The stretch wanted below opens at the line containing "Before and after one commit to aaroncolesmith/bet_model, a" and closes at the line containing "Also changed, not shown: bovada_scatter.csv, 6". Please return it exactly, with no other lines.

Record set ->
——————————

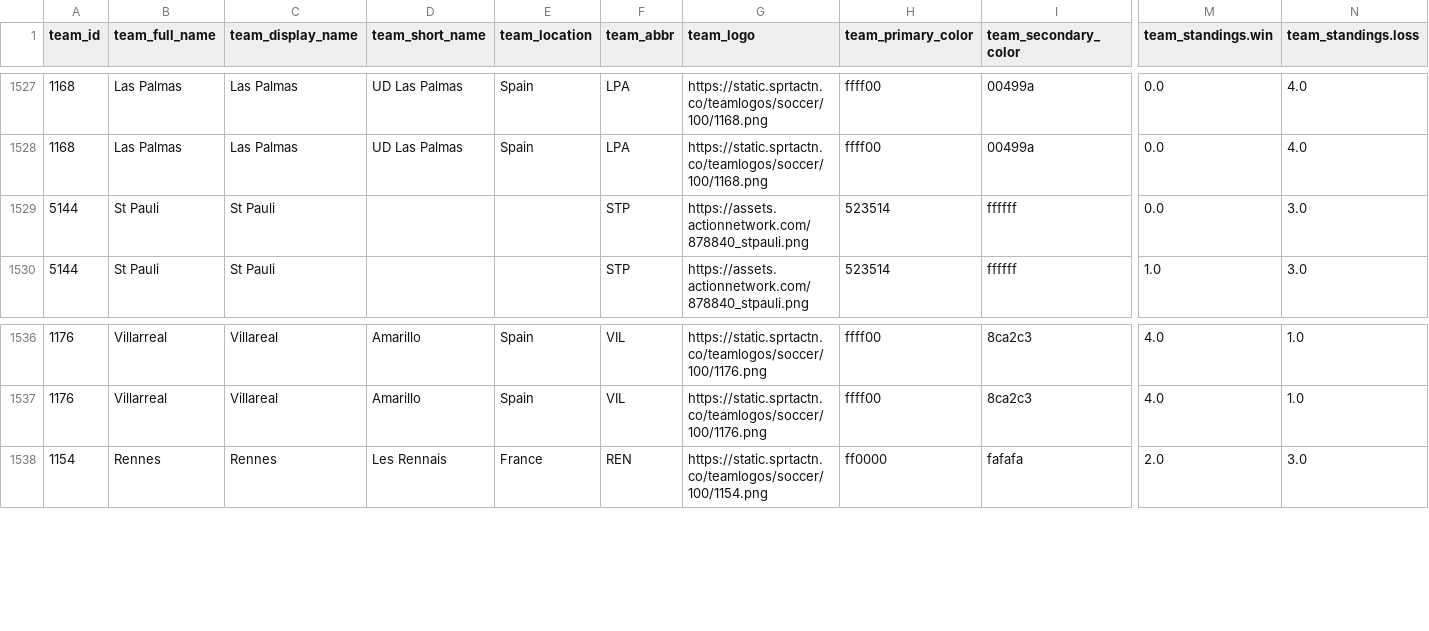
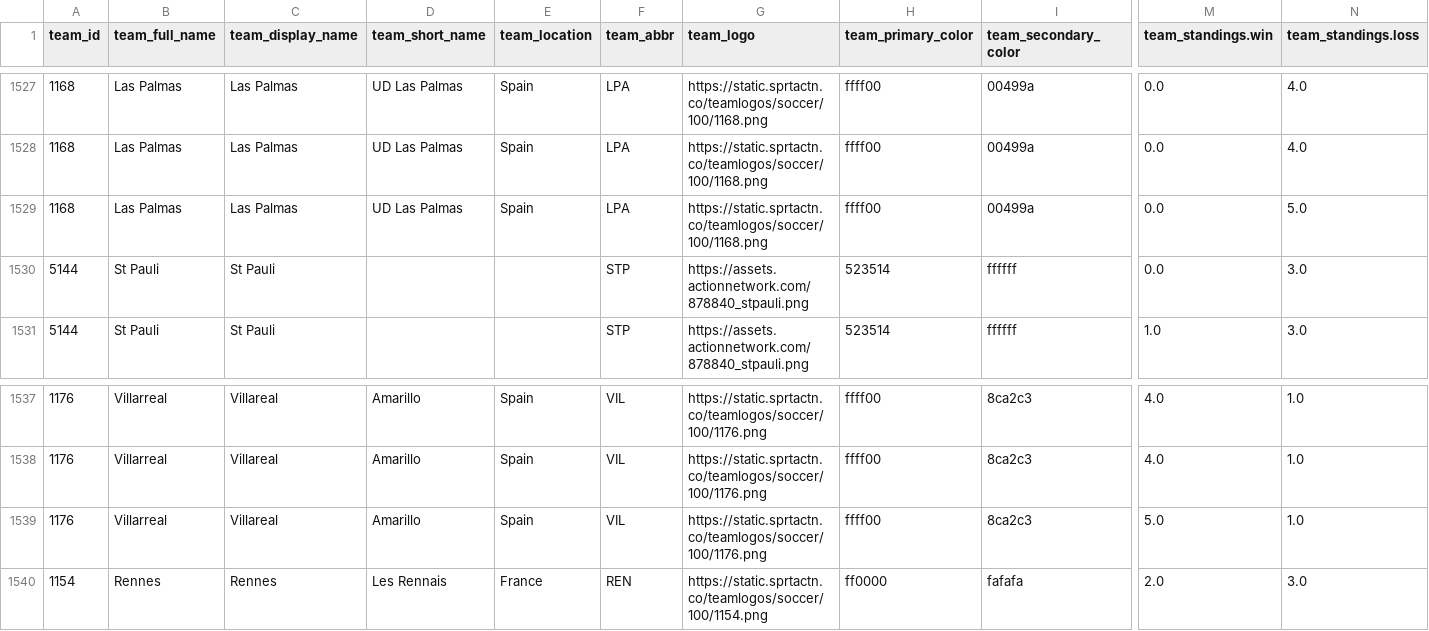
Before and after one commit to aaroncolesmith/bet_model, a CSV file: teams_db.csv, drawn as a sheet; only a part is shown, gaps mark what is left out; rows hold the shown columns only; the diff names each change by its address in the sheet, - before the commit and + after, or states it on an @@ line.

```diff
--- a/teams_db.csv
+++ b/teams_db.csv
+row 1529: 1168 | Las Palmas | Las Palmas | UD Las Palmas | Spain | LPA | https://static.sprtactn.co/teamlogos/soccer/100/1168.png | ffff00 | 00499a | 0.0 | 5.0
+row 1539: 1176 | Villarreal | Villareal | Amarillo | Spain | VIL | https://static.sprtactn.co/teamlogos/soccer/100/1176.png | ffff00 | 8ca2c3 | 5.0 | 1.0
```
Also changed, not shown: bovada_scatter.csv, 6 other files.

——————————

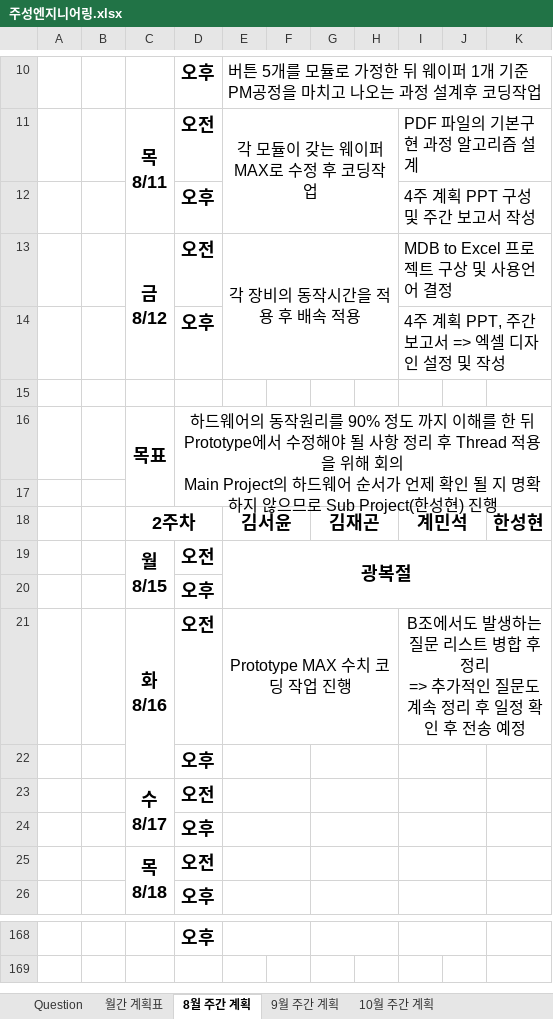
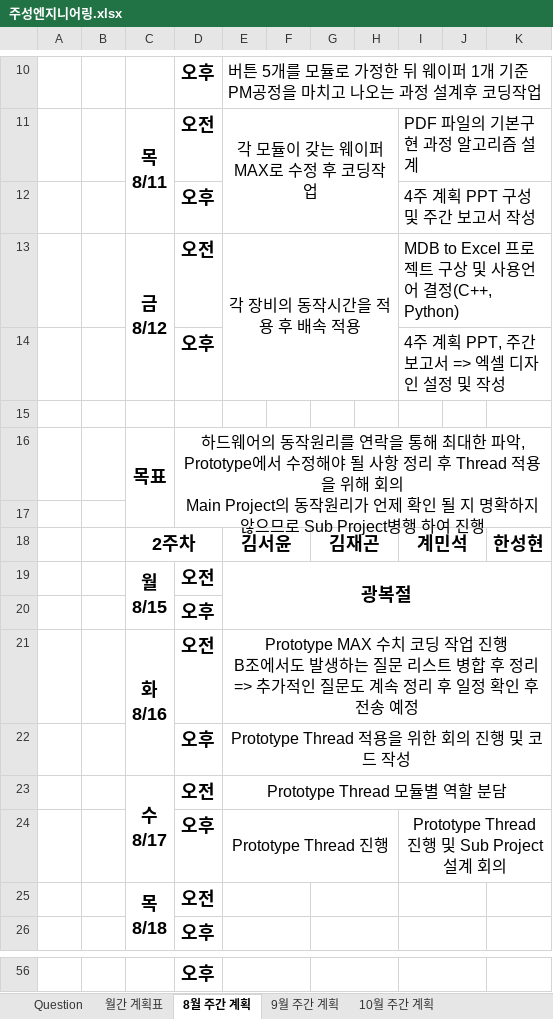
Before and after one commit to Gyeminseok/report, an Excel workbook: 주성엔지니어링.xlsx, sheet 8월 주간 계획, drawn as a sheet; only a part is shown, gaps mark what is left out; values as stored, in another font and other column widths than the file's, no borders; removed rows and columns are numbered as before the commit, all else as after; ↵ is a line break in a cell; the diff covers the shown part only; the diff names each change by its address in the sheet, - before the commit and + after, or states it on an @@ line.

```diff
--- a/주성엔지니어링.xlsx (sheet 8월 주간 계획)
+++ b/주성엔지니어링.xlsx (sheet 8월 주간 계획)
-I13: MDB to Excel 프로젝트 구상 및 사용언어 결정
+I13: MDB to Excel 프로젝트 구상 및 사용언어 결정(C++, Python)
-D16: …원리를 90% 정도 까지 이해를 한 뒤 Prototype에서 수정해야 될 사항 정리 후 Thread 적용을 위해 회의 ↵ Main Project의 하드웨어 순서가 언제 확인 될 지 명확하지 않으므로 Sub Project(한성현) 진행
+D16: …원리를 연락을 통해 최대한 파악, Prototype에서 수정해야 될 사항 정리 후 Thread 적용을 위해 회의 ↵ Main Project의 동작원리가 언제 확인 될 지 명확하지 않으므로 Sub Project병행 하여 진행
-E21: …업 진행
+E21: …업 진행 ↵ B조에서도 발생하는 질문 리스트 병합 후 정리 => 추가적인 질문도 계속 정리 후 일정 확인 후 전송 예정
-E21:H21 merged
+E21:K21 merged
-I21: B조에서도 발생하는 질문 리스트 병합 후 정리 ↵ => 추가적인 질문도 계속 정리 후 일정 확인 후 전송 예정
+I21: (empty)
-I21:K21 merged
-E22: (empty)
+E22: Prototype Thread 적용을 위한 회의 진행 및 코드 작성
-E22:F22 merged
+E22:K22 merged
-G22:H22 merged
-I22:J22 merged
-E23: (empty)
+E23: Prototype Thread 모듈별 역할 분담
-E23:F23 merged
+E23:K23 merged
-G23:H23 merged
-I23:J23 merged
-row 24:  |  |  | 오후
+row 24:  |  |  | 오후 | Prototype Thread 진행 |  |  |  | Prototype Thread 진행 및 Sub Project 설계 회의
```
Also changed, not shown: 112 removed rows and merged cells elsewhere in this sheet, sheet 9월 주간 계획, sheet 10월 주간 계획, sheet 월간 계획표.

——————————

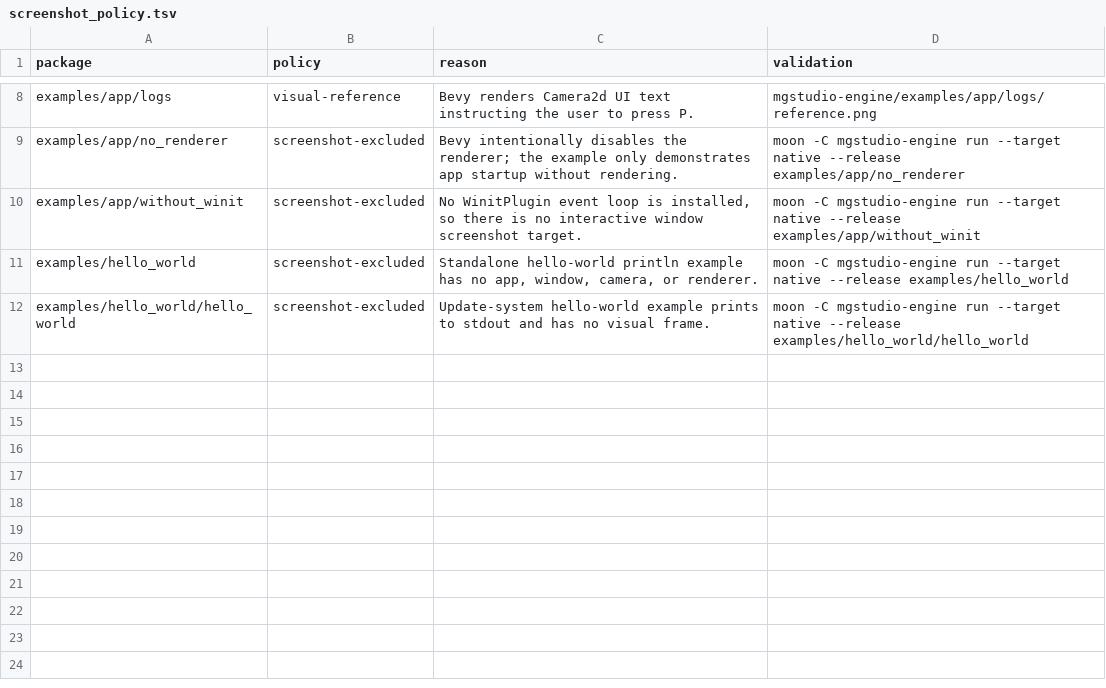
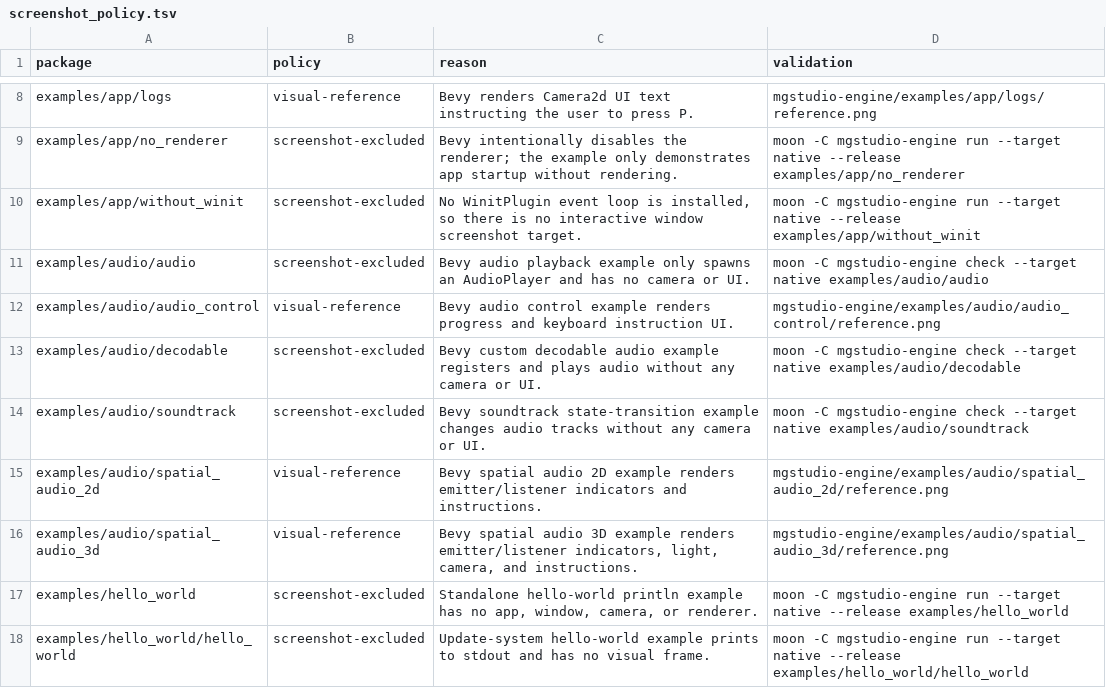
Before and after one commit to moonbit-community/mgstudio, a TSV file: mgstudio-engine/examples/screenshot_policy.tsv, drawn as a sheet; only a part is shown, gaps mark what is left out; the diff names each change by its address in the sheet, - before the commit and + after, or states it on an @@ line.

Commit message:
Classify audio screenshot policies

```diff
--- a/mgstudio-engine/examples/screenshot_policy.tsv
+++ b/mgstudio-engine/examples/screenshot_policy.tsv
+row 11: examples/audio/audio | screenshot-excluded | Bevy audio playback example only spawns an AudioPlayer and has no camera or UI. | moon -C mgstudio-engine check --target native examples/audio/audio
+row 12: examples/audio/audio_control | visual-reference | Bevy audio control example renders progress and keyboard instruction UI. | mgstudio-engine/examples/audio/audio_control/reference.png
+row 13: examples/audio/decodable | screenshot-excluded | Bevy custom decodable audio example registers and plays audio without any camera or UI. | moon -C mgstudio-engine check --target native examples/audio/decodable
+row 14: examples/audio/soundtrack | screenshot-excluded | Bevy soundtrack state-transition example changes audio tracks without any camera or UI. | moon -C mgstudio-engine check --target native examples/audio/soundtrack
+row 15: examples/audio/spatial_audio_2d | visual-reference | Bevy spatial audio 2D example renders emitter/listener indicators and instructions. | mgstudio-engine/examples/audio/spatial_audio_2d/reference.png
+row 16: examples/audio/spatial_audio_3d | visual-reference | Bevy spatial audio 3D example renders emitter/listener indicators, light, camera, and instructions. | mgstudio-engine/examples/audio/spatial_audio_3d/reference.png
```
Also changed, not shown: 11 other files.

——————————

Task result ->
Before and after one commit to aaroncolesmith/bet_model, a CSV file: teams_db.csv, drawn as a sheet; only a part is shown, gaps mark what is left out; rows hold the shown columns only; the diff names each change by its address in the sheet, - before the commit and + after, or states it on an @@ line.

```diff
--- a/teams_db.csv
+++ b/teams_db.csv
+row 1529: 1168 | Las Palmas | Las Palmas | UD Las Palmas | Spain | LPA | https://static.sprtactn.co/teamlogos/soccer/100/1168.png | ffff00 | 00499a | 0.0 | 5.0
+row 1539: 1176 | Villarreal | Villareal | Amarillo | Spain | VIL | https://static.sprtactn.co/teamlogos/soccer/100/1176.png | ffff00 | 8ca2c3 | 5.0 | 1.0
```
Also changed, not shown: bovada_scatter.csv, 6 other files.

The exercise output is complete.